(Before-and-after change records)
BEGIN
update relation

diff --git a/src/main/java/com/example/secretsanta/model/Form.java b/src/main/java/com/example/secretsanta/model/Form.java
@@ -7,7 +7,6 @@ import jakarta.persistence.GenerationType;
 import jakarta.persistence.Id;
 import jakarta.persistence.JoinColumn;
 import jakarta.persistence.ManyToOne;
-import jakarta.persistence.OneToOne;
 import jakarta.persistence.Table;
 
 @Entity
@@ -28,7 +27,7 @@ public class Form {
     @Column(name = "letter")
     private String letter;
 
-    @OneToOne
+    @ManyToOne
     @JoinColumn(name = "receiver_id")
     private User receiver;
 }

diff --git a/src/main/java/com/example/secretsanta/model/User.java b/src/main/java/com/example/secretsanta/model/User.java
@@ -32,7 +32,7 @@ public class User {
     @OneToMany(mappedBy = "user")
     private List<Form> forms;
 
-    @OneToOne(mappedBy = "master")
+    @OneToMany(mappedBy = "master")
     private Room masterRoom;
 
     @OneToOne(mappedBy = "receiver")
END
About this exercise: Please set down each entry again, word for word.

Response area:
update relation

diff --git a/src/main/java/com/example/secretsanta/model/Form.java b/src/main/java/com/example/secretsanta/model/Form.java
@@ -7,7 +7,6 @@ import jakarta.persistence.GenerationType;
 import jakarta.persistence.Id;
 import jakarta.persistence.JoinColumn;
 import jakarta.persistence.ManyToOne;
-import jakarta.persistence.OneToOne;
 import jakarta.persistence.Table;
 
 @Entity
@@ -28,7 +27,7 @@ public class Form {
     @Column(name = "letter")
     private String letter;
 
-    @OneToOne
+    @ManyToOne
     @JoinColumn(name = "receiver_id")
     private User receiver;
 }

diff --git a/src/main/java/com/example/secretsanta/model/User.java b/src/main/java/com/example/secretsanta/model/User.java
@@ -32,7 +32,7 @@ public class User {
     @OneToMany(mappedBy = "user")
     private List<Form> forms;
 
-    @OneToOne(mappedBy = "master")
+    @OneToMany(mappedBy = "master")
     private Room masterRoom;
 
     @OneToOne(mappedBy = "receiver")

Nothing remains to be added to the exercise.